The Archdiocese of Munich and Freising announced yesterday a sensational find for philosophy and the history of thought. A researcher located in the diocesan library five boxes with unpublished transcripts of lectures given by Georg Wilhelm Friedrich Hegel (1770-1831), the great philosopher of German idealism. The study of the 4,000 pages of notes found could shed new perspectives on Hegel's thought.
“Such an amazing and lucky discovery is only possible once in a lifetime, and it is comparable to finding a new Mozart score,” said the researcher responsible for the find, Klaus Vieweg, a Hegel biographer and professor at the University of Jena.
Georg Wilhelm Friedrich Hegel defended the primacy of ideas over things, considered that ideas exist independently, and argued that reality is a construct of the mind.
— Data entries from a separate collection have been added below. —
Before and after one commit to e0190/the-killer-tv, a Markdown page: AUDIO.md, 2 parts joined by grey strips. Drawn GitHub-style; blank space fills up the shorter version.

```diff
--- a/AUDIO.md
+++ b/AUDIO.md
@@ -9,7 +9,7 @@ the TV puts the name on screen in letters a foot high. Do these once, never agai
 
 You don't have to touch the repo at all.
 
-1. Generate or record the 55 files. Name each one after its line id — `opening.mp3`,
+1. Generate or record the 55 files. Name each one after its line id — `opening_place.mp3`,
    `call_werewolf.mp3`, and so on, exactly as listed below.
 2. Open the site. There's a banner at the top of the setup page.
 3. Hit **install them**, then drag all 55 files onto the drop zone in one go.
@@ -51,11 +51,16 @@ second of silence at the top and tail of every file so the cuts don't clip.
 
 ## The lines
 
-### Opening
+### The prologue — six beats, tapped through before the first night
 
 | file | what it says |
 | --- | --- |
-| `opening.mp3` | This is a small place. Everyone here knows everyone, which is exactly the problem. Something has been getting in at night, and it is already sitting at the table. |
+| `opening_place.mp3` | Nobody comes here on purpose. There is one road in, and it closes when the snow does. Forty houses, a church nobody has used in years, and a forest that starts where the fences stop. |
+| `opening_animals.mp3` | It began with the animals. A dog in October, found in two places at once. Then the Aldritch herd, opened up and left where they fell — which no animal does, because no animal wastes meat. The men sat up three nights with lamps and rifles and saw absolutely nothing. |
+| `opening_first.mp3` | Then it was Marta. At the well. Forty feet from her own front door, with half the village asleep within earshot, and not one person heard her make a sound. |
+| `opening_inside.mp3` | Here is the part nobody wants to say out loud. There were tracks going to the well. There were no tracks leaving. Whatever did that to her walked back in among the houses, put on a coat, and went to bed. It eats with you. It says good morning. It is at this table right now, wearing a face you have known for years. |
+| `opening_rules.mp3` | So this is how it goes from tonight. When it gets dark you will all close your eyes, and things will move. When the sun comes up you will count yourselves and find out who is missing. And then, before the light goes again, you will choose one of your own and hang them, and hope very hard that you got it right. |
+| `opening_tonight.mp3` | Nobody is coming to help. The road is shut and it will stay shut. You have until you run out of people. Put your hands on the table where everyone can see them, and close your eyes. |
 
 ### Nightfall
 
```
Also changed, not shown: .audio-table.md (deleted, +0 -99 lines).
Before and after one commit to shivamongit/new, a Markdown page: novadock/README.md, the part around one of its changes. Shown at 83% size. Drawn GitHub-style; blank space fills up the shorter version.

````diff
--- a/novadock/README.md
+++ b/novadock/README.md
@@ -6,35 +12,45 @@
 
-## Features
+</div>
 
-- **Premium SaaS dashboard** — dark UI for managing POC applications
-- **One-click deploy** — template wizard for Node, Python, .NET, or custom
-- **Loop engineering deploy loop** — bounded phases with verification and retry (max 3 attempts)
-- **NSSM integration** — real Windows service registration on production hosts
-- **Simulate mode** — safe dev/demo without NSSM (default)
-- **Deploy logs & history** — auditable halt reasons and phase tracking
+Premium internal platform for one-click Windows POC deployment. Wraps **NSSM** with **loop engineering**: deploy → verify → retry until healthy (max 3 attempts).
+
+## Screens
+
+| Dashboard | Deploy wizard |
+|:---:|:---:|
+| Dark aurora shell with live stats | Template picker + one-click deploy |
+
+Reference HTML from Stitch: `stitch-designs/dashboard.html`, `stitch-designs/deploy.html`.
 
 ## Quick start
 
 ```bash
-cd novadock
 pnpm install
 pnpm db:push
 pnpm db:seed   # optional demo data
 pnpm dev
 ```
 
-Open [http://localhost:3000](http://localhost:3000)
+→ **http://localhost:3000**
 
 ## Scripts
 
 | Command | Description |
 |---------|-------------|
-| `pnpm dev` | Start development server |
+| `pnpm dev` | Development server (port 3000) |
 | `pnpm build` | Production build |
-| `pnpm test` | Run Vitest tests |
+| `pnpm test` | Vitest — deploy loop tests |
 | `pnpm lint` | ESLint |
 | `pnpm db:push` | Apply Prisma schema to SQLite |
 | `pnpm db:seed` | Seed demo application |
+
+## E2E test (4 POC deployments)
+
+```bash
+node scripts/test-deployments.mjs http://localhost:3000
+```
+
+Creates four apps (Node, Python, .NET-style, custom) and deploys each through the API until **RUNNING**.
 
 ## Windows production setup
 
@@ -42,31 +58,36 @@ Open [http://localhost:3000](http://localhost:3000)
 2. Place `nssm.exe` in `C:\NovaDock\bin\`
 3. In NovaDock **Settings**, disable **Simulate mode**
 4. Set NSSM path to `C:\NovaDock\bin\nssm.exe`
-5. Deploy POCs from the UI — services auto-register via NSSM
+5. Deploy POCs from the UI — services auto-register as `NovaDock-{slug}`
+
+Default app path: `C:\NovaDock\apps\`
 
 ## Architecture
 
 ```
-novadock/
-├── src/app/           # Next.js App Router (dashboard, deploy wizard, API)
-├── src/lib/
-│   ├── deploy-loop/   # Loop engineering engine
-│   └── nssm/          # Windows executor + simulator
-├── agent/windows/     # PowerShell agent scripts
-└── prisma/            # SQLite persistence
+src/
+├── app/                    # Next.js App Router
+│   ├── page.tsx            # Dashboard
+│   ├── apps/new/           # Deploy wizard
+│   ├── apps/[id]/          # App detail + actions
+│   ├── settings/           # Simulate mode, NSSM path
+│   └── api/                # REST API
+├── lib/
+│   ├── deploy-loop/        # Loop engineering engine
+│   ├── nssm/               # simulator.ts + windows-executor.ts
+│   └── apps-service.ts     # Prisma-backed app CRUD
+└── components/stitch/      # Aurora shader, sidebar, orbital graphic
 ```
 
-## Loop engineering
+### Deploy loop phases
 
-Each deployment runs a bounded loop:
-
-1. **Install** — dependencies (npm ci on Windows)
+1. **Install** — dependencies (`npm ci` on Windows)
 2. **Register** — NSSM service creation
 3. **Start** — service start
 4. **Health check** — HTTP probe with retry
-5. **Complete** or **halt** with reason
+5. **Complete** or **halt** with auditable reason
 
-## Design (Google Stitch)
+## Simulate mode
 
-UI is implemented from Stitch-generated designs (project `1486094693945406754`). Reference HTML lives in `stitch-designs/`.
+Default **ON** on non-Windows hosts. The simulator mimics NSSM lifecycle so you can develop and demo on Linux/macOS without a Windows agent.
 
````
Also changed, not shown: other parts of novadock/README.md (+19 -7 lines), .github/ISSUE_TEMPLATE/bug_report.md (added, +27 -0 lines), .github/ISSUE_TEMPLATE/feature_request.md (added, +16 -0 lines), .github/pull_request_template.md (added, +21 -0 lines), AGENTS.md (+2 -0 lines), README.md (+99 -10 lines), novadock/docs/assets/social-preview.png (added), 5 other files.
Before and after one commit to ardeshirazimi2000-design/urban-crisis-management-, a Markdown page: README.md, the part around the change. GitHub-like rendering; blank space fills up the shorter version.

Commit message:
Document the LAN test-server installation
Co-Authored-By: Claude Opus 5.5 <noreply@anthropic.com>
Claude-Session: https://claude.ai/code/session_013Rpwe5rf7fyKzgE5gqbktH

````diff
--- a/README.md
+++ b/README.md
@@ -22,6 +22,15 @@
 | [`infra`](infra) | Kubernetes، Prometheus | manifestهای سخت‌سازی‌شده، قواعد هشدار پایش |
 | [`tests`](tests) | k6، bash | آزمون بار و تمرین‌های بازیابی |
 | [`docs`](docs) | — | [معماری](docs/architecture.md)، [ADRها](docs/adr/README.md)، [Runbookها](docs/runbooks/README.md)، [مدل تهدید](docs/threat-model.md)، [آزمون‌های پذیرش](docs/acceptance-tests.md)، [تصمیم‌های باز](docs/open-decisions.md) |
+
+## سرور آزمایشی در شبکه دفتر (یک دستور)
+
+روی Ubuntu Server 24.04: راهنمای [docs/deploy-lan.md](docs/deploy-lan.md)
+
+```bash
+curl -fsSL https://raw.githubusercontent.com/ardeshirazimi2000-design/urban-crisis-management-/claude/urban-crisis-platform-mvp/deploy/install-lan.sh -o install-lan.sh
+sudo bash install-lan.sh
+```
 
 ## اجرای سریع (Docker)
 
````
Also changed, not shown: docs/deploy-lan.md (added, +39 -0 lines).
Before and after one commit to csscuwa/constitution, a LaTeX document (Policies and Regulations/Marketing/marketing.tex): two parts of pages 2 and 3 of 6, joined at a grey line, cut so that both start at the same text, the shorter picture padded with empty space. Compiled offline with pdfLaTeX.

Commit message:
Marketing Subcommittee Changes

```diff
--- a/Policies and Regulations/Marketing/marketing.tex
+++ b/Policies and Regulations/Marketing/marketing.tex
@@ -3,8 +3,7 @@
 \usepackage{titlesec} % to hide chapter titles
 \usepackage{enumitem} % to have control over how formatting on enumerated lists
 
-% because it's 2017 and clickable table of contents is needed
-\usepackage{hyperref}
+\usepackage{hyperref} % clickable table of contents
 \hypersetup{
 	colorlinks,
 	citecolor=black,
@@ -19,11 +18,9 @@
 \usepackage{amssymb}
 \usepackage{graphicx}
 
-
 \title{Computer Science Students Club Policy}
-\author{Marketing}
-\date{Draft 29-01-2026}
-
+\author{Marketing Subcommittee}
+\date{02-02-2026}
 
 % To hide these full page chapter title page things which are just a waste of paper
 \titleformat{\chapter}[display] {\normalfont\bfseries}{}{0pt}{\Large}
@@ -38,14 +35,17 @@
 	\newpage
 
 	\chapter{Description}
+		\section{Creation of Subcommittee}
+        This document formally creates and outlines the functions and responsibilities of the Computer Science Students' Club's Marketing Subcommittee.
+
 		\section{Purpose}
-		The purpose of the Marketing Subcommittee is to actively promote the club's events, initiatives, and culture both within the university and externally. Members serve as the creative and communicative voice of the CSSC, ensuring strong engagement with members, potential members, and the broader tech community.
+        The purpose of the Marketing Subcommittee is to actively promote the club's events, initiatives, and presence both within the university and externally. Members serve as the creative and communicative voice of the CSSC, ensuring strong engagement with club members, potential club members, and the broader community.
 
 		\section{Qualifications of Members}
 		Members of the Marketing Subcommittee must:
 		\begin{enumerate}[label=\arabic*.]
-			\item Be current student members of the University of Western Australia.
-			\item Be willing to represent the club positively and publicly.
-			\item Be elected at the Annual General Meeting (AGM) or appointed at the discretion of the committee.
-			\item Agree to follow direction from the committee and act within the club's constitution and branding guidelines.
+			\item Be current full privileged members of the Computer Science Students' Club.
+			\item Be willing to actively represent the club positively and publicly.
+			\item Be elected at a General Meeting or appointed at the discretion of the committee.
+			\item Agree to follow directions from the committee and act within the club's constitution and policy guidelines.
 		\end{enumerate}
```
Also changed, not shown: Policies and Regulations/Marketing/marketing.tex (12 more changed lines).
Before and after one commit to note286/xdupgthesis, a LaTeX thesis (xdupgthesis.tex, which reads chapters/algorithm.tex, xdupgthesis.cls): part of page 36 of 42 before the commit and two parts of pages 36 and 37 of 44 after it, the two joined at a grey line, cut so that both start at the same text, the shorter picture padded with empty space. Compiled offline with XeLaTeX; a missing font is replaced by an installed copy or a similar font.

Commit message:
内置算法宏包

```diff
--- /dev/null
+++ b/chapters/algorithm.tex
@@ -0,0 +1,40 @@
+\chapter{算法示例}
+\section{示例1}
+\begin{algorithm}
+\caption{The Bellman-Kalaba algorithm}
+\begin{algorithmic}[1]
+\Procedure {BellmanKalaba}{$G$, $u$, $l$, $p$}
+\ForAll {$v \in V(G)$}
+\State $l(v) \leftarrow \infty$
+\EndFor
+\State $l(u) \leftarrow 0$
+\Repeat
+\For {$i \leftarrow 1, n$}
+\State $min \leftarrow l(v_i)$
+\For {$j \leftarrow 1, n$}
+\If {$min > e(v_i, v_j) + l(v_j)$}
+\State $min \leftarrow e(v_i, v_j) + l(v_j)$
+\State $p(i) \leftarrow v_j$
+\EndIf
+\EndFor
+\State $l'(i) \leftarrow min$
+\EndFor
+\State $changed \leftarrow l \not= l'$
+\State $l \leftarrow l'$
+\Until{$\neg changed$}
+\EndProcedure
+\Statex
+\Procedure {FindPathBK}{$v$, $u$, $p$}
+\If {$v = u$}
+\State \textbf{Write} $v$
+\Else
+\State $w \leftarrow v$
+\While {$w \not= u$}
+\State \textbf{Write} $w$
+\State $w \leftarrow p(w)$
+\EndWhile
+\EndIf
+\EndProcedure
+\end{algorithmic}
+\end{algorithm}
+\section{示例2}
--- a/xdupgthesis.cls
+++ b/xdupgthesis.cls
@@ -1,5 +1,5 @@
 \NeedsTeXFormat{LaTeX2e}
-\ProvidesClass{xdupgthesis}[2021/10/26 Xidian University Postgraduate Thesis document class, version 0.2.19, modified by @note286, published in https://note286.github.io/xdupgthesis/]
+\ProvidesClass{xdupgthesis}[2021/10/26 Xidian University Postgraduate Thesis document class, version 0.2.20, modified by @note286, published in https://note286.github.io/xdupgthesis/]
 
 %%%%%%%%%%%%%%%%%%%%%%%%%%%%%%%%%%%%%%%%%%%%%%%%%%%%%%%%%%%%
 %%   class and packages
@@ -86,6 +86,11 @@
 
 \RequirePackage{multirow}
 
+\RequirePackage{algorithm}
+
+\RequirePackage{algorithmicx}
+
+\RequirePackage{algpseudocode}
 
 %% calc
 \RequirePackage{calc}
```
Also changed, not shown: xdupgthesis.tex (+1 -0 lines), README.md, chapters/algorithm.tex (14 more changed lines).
He captured his absolute idealism in three fundamental works: Phenomenology of Spirit, Science of Logic and Encyclopedia of Philosophical Sciences.
But some parts of Hegel's philosophy are only documented through transcripts of his lectures, and analysis of the annotations made it possible to understand his way of philosophizing as a 'work in progress', maintains the Munich archdiocese. Among the papers found in Munich is a transcript of a lesson on aesthetics that he gave in Heidelberg, which is known to have been delivered by him but whose content was previously unknown.
The exhaustive notes were made by one of Hegel's first students at the University of Heidelberg, the later Catholic writer and politician Friedrich Wilhelm Carove (1789-1852), who was a prominent intellectual at the time. The manuscripts now discovered are believed to have ended up in the Munich library as a bequest from a theologian from the archdiocese whose father was a friend of Carove's, who at some point gave them to him.